Occasionally we spot reindeers or even huskies. The taiga – coveted by Japan, Korea and the US – is enveloped in snow. Beyond lay the ghosts of the 20 million corpses in Stalin’s gulags, the hunters of the rare Amu tiger (fewer than 200 left) and the sinister Norilsk complex; 2 million tons a year of sulphuric acid and other heavy metals dumped in the atmosphere – the reason for that Arctic fog.

The train stops stretch for 15 and even 20 minutes, reaching a nadir in Novosibirsk and Perm, which previously housed a notorious gulag. At every stop, hordes of Russians in Genghis Khan mode attack the train with little plastic bags. The best deal in the Trans-Siberian is anoraks and leather jackets. Jao, from Beijing, sells 50 in three days, at up to US$50 each; she paid $20 each in the Beijing hutongs. The Russians buy everything in sight and sell roubles – now plunging to 160 to the US dollar – as well as vodka, beer, salami, champagne and local $1 Pepsi bottles.

The whole of Eastern Europe has taken over Train 19. Post-Ceausescu Romanians are the most exuberant – from former boxers to hookers to a seedy gangster in a tracksuit boasting about his two hours with a Russian doll for $10 (the going rate is $20). There’s an Albanian contingent, young Polish students, shirtless Mongol nomads feverishly counting their profits, babushkas bored to death and even a loquacious Chinese dandy.

The Russian carriages, once elegant, are a mess: foul air, dense cigarette smoke, drenched in sweat, toilets crammed with sacks, and “Kapitan”, the only waiter, trying to make a quick buck selling Soviet paraphernalia. I find it the ideal setting to devour almost 1,000 pages of Norman Mailer’s Harlot’s Ghost, a history of the CIA.

Blame it on glasnost
Train 19 is not only a bazaar but also a multinational Agora.
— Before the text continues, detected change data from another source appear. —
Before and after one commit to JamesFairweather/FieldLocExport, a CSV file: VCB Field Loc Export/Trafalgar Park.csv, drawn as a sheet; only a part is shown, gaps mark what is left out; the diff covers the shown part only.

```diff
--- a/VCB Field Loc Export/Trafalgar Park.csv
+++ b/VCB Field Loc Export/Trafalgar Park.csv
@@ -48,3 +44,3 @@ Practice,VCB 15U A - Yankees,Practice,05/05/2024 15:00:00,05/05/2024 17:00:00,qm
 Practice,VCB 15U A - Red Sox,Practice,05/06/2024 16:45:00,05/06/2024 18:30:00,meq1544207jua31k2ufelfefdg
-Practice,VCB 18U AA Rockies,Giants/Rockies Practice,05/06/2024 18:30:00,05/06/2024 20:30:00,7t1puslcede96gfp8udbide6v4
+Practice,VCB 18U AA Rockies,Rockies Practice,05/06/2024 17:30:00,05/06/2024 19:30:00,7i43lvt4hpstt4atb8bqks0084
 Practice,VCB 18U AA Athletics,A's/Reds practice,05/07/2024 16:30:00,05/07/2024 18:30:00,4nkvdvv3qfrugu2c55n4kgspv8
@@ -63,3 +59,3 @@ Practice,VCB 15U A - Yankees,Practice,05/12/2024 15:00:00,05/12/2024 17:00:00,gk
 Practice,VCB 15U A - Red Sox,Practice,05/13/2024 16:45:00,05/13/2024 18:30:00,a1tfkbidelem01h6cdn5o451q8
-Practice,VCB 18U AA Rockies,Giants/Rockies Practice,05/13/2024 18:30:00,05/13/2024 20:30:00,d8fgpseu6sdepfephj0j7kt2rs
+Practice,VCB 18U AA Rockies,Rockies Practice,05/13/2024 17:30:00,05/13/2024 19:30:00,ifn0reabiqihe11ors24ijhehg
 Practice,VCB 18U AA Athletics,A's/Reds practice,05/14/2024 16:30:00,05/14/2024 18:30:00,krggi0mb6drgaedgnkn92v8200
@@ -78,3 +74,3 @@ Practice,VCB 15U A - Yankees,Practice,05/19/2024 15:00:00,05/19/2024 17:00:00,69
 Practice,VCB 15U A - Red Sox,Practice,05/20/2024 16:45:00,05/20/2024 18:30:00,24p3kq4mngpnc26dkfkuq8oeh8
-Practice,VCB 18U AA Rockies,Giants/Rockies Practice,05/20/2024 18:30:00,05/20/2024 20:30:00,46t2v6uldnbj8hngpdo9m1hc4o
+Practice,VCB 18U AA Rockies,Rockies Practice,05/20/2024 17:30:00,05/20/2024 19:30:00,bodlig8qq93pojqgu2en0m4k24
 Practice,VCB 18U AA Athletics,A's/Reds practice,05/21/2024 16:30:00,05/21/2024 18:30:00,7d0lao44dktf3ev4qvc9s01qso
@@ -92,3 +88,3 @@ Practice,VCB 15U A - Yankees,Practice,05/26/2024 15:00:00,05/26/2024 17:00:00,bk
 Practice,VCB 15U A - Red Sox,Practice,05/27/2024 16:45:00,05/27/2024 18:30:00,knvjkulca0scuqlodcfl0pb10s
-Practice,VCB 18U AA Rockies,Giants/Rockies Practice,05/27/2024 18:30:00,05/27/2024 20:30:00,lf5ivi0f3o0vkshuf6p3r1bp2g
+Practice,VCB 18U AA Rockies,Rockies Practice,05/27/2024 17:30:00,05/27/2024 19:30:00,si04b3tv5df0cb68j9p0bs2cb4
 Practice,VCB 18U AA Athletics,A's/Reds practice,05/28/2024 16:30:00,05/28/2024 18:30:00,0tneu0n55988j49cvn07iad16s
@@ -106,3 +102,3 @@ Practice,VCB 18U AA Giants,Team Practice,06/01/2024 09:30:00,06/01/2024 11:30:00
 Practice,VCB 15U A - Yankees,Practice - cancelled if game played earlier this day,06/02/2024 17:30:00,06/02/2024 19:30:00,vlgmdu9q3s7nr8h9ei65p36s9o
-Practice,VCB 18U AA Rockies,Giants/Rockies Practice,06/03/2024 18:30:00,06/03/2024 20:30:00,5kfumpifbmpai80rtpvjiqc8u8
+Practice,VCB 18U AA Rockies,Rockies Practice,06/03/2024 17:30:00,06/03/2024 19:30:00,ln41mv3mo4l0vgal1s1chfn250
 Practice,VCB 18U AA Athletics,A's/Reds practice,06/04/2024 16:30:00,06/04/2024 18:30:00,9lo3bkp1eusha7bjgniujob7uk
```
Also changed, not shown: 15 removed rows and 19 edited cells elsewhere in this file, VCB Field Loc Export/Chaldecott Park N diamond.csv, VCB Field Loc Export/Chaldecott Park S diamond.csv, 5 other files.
Young Russians elaborate how the almost genius perversity of the Soviet system led it to boost to the limit all the problems of modern industrial societies – offering nearly none of its benefits. Eastern Europeans volunteer that it was not the Cold War that finished off “real socialism”; it was the invasion of the capitalist economy combined with the inefficiency and “stupidity” (copyright by a Polish undergraduate) of the socialist economy.

Russians say that glasnost finished off authority and perestroika finished off the economy – and there was nothing to replace either. End result: physics graduates selling caviar tins in a moving train for survival. Everyone praises Gorbachev but essentially condemn him to a short historical footnote. In the train, I heard arguments that would be reproduced years later in countless US academic studies.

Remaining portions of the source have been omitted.